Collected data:
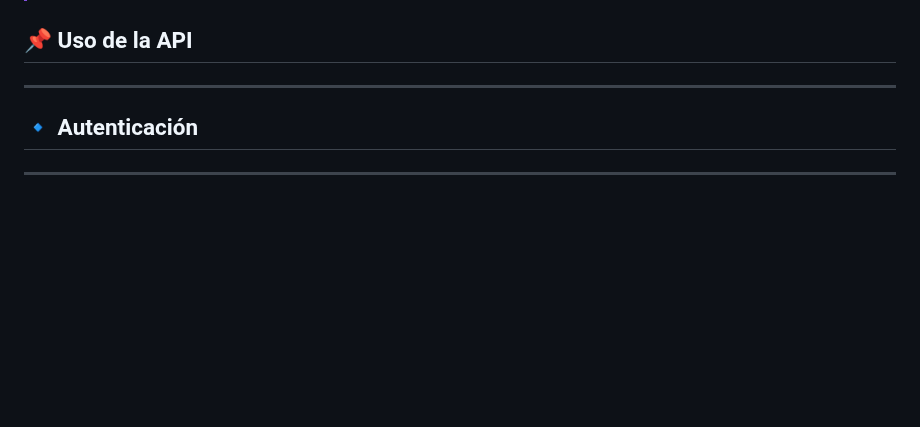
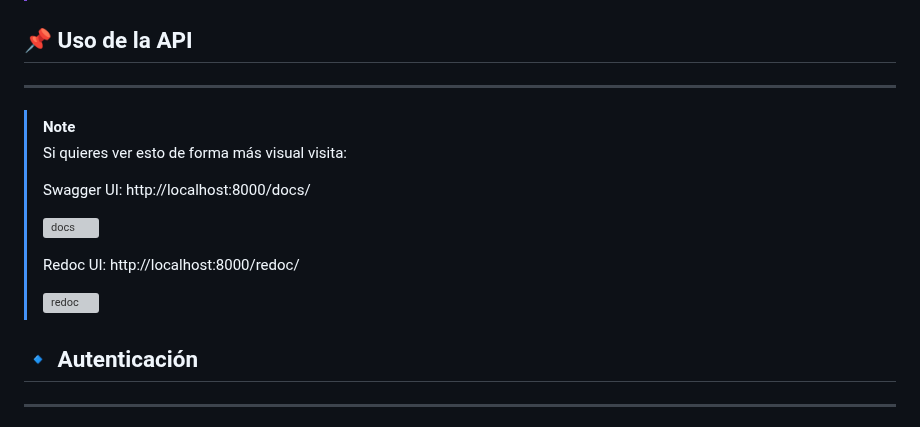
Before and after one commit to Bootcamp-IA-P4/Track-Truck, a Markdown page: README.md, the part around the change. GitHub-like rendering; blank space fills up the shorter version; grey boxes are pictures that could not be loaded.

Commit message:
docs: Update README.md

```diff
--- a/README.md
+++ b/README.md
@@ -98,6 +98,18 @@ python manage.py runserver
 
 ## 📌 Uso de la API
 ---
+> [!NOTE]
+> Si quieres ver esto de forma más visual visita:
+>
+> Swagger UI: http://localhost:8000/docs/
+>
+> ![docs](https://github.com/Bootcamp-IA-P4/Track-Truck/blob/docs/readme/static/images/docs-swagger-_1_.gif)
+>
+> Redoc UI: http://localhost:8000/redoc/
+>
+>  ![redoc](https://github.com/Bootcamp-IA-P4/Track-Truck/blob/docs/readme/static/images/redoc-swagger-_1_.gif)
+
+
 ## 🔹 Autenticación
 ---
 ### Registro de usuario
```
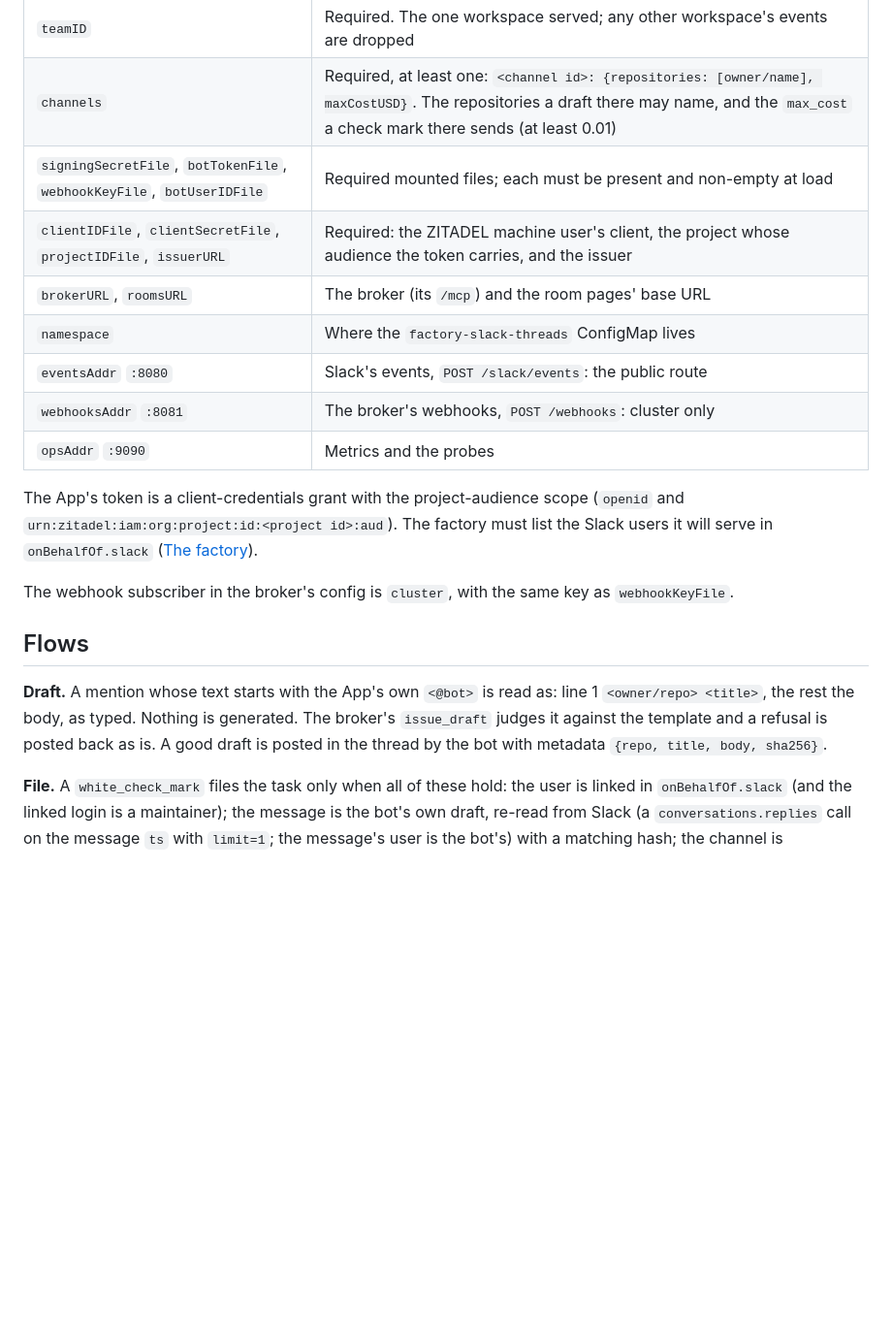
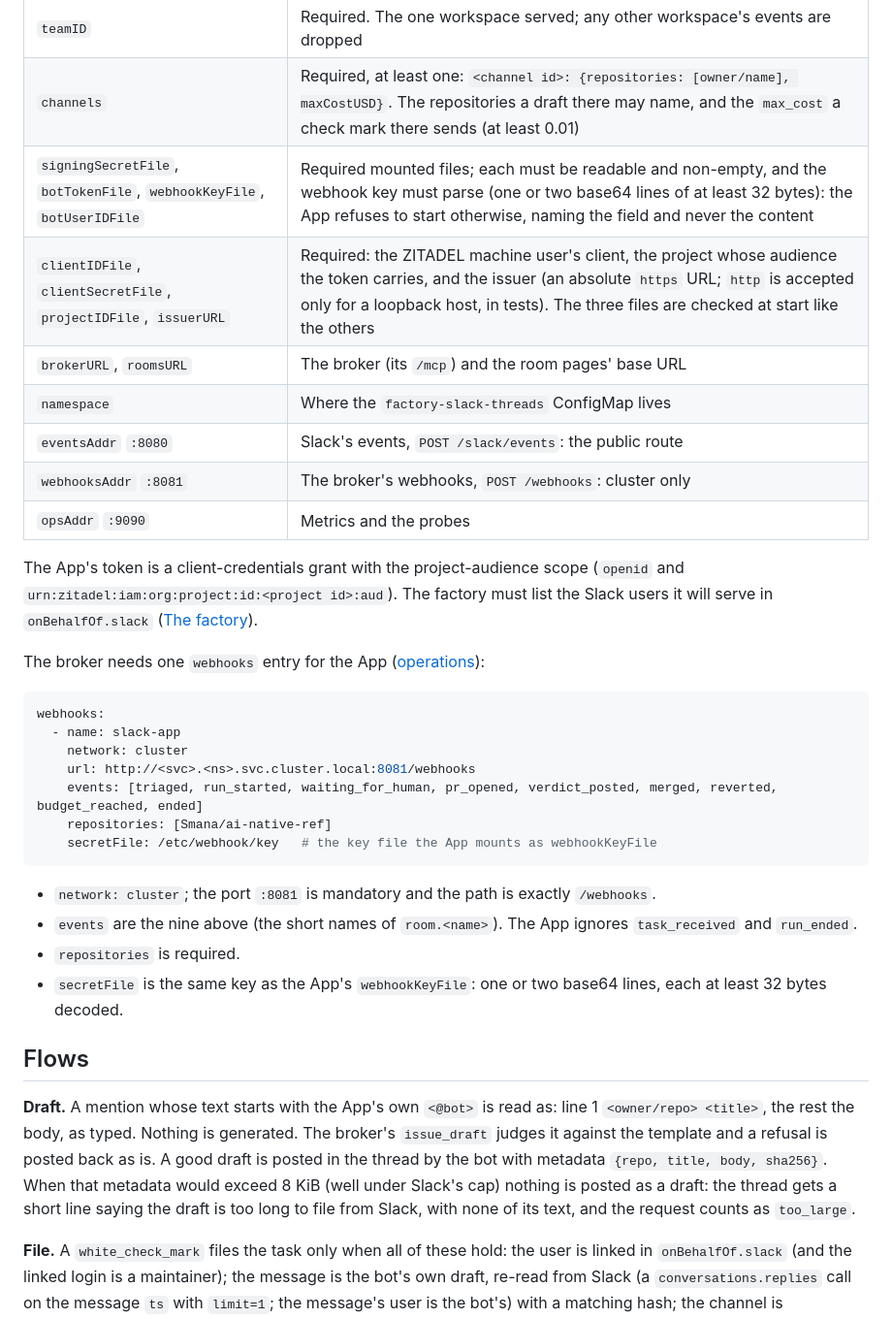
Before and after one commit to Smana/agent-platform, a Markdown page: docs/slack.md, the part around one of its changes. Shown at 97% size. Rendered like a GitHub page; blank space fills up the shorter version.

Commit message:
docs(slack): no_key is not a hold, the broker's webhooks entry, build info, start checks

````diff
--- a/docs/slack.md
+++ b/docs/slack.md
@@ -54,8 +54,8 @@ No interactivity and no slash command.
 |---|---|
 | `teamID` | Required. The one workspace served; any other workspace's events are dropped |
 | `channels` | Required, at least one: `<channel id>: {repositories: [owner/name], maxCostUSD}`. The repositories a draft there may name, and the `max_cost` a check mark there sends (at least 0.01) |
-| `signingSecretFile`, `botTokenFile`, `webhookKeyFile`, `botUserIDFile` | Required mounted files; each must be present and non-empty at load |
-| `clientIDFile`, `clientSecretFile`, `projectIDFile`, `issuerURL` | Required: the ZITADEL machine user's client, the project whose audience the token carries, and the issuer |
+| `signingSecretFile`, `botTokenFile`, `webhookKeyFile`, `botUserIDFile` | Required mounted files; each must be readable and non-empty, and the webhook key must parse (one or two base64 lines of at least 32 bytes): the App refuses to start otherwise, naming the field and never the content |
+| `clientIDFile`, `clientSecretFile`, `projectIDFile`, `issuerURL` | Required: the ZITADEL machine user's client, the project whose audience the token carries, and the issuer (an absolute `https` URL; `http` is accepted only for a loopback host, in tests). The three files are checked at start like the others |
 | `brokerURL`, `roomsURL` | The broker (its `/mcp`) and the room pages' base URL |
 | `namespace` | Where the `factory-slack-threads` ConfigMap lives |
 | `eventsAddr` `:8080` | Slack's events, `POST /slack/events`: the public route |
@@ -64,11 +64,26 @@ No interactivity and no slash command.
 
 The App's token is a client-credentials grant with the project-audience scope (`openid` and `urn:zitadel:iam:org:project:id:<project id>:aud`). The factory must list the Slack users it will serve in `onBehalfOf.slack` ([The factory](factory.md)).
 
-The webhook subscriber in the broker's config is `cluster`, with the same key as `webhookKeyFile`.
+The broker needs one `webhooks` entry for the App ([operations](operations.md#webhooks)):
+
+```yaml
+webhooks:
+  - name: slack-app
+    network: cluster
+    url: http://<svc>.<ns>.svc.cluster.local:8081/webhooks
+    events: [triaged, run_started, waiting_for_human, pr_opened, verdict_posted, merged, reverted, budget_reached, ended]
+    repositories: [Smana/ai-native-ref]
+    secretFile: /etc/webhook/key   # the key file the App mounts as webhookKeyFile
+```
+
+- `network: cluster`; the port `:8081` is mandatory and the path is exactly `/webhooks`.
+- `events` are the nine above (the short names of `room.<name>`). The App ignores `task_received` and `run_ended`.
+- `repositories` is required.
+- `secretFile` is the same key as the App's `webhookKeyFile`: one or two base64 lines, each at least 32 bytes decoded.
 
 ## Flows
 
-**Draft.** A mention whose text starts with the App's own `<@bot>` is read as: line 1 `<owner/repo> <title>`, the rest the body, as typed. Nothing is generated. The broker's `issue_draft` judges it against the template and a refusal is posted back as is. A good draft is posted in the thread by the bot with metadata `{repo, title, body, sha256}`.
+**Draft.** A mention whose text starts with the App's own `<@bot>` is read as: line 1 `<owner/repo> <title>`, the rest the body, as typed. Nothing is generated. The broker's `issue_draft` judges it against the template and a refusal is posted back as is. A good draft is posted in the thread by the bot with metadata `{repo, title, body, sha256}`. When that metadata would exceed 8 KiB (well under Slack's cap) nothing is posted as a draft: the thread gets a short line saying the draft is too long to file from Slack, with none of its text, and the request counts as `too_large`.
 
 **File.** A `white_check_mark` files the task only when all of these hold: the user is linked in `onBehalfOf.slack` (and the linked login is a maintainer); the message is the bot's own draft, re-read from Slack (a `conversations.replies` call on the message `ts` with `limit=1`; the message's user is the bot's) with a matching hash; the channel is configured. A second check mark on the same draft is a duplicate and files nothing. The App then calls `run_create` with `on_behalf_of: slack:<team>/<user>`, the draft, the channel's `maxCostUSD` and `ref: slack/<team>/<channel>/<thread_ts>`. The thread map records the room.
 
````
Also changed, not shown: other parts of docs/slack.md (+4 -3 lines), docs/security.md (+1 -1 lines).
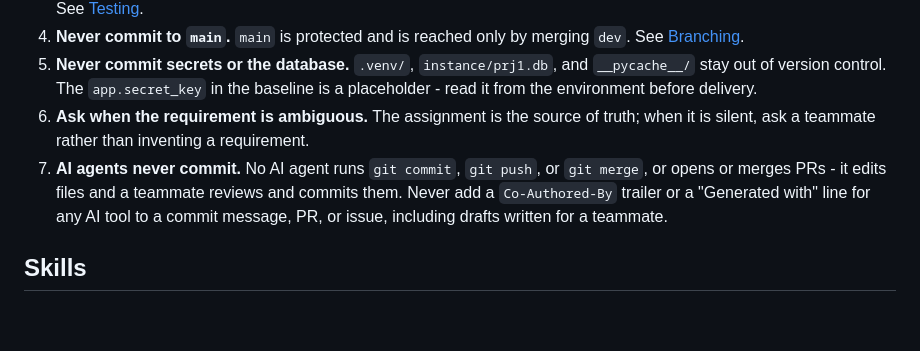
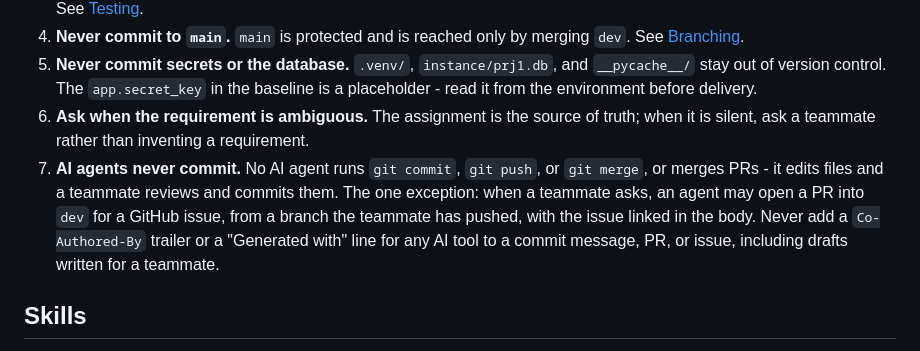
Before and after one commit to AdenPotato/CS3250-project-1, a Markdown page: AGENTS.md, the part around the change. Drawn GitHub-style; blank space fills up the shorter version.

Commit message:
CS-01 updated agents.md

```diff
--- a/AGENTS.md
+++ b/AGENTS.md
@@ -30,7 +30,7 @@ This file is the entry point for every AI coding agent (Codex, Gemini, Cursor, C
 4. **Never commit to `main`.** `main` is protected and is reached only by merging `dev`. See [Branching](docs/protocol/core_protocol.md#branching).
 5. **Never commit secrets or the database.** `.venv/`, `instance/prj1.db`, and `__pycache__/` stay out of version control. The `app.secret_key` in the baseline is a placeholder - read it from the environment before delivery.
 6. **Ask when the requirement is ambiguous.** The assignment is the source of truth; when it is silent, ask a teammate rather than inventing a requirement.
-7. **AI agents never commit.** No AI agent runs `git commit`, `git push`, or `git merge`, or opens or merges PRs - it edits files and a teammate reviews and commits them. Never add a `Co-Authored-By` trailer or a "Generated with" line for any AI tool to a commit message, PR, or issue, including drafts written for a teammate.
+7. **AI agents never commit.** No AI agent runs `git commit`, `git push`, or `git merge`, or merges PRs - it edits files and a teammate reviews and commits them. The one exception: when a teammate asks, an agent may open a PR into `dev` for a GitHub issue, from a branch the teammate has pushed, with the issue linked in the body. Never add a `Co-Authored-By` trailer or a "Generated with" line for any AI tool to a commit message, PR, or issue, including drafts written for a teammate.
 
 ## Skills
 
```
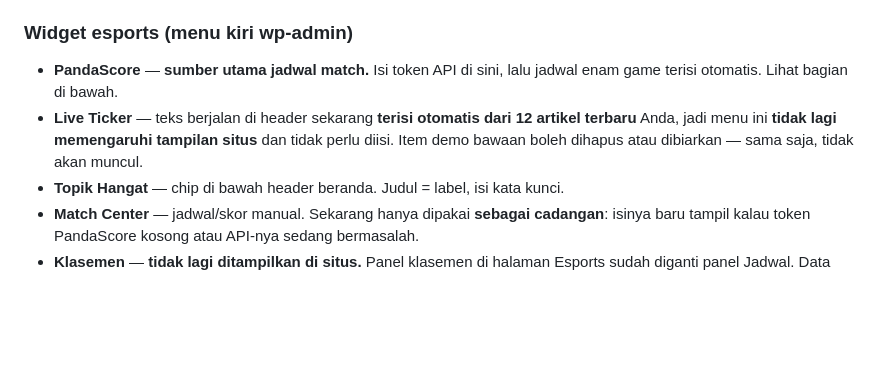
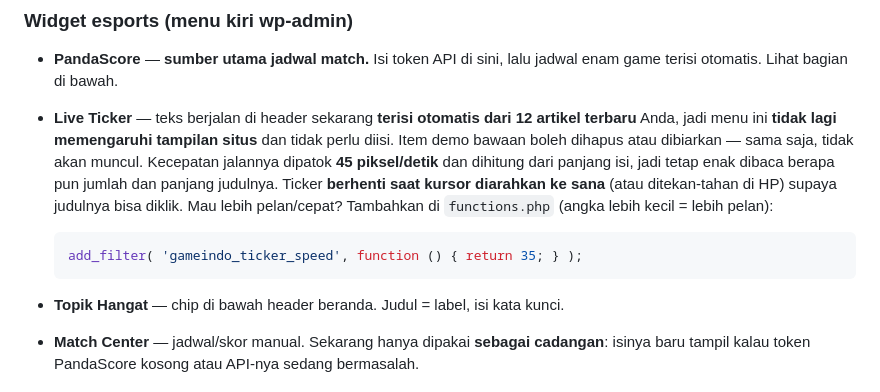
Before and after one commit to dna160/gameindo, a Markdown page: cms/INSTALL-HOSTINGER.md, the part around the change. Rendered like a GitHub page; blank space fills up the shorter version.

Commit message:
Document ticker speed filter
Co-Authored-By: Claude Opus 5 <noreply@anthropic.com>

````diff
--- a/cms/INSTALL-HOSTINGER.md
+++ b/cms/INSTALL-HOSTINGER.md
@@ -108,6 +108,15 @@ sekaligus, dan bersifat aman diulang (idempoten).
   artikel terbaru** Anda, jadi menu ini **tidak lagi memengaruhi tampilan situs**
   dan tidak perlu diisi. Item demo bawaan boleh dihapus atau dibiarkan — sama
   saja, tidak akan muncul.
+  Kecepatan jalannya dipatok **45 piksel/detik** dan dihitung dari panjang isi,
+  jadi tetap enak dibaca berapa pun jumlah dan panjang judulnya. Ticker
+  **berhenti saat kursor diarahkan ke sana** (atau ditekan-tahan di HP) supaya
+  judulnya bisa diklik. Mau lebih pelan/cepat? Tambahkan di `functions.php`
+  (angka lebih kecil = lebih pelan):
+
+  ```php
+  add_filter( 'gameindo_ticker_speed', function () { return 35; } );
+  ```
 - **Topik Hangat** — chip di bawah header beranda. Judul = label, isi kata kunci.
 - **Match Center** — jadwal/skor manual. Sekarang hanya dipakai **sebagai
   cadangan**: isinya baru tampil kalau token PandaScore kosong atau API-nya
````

• **ACTIVITY**
Only lines with the word "entry" are wanted, so copy each one from the records.

• **ANSWER TO THIS EXERCISE**
docs(slack): no_key is not a hold, the broker's webhooks entry, build info, start checks
+The broker needs one `webhooks` entry for the App ([operations](operations.md#webhooks)):
@@ -30,7 +30,7 @@ This file is the entry point for every AI coding agent (Codex, Gemini, Cursor, C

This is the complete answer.